Working and attending
My experience with Christian camps comes as both a worker and an attendee. As a worker, I have counselled overnight kids camps at three different Christian camps. In my 20s, I was a part of the organizing committee for Upward Bound, which is a two-week camp for young adults and includes intense Bible study and a canoe trip in Algonquin Park.
And in my early 30s I joined the board at the Guelph Bible Conference Centre (GBCC). As an attendee, our family has attended family camps in each of the past seven years and I can say firsthand that Christian camps provide great value. I want to look at how they have value financially, spiritually, and socially.
If you are planning a family vacation, one of the first things you likely consider is the cost. After all, there’s not a lot of sense planning a trip abroad if you can’t even afford the gas to the airport. From what I’ve seen, I would say that Christian camps are priced competitively with other vacation options.
For instance, I know several people who have rented a cottage for a week in the summer and have paid at least $1,000 to do it. For the same price, they could have attended a week of family camp at GBCC. And the price of family camp also includes the cost of food and program activities, which you won’t find with almost any cottage rental.
If price is a real deterrent, you may want to consider contacting the camp to see if they have any sort of subsidy available. I know of camps that have a sponsorship fund which is used to help reduce or even completely cover the cost of attending camp.
Another way many Christian camps try to ease the financial strain on attendees is by offering discounts for families sending multiple children to a kids camp or by having a maximum charge for a family camp (e.g. GBCC has a $1,200 family maximum).
To me, the biggest difference between Christian camps and other vacation alternatives is the spiritual value. Christian camps (especially kids camps) are the place where the gospel is preached and where many children make lifelong commitments to the Lord.
My wife is an example of this. She grew up in a home with great Christian parents, regularly attended her assembly’s Sunday School and mid-week Bible club, but ultimately put her faith in the Lord at a kids camp.
But the spiritual value of Christian camps goes well beyond reaching children with the gospel.

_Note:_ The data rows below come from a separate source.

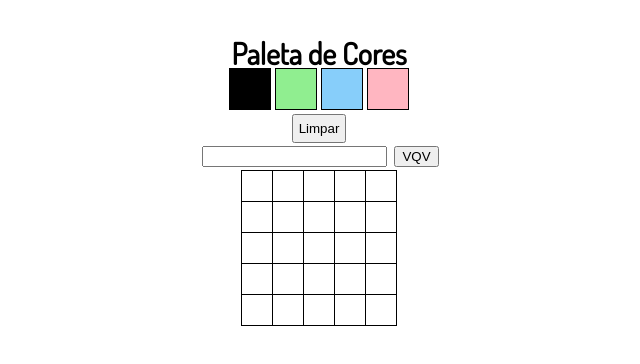
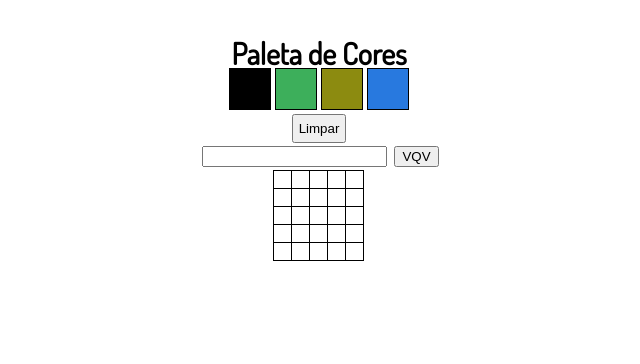
Before and after one commit to mayukuni/pixels-art, a website: page index.html in a window 1280 px wide. Shown: the whole page, without its empty margins (321-961 px from the left). Drawn offline with Linux system fonts and the light colour scheme; a web font is replaced by a local one.

Commit message:
requisito 12

```diff
--- a/script.js
+++ b/script.js
@@ -1,7 +1,15 @@
 document.getElementsByClassName('color')[0].style.backgroundColor = 'black';
-document.getElementsByClassName('color')[1].style.backgroundColor = 'lightGreen';
-document.getElementsByClassName('color')[2].style.backgroundColor = 'lightSkyBlue';
-document.getElementsByClassName('color')[3].style.backgroundColor = 'lightPink';
+
+function randomColor() {
+  return `rgb(${Math.floor(Math.random() * 256)}, ${Math.floor(Math.random() * 256)}, ${Math.floor(Math.random() * 256)})`
+}
+document.getElementsByClassName('color')[1].style.backgroundColor = randomColor();
+document.getElementsByClassName('color')[2].style.backgroundColor = randomColor();
+document.getElementsByClassName('color')[3].style.backgroundColor = randomColor();
+
+// console.log(document.getElementsByClassName('color')[1].style.backgroundColor)
+// console.log(document.getElementsByClassName('color')[2].style.backgroundColor)
+// console.log(document.getElementsByClassName('color')[3].style.backgroundColor)
 
 const color = document.getElementsByClassName('color');
 
--- a/style.css
+++ b/style.css
@@ -18,13 +18,12 @@
 
 .pixel {
   border: solid black 1px;
-  width: 30px;
-  height: 30px;
-  display: inline-block;
+  width: 17px;
+  height: 17px;
+  display: inline-flex;
   background-color: white;
   margin-bottom: -5px;
   margin-left: -1px;
-  margin-top: 0px;
 }
 
 #clear-board {
```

Family camps are a great opportunity to come away from the world for a week and to sit under sound Biblical ministry on a daily basis. I have personally benefitted from having my spiritual batteries recharged while attending family camp.
A final value that may not be quite as obvious is the social value Christian camps deliver. If you’re like the vast majority of people, you are going to have at least one friend, and they are going to help influence what you think and how you behave. Christian camps are a good place to find others that are serious about the Lord and will be a positive influence in your life. Who knows, you may find a lifelong friend!
Since attending our first family camp seven summers ago, my wife and I have developed some very strong friendships with people that we either met or really got to know at family camp. It’s refreshing to talk to other Christians that are seeking to follow what God’s Word says and sometimes struggle to do it, just like us.
I believe the financial, spiritual and social value provided by Christian camps is well beyond other vacation options. As you are planning what to do for you summer holidays, I would encourage you to consider making an investment in your spiritual well-being and attend a Christian camp.
Ryan, his wife Erin, and two young children live in Kitchener, Ontario. Ryan is an elder at Bethel Chapel in Waterloo, Ontario, is a board member at the Guelph Bible Conference Centre and is part of the organizing committee for the Ontario Workers and Elders Conference.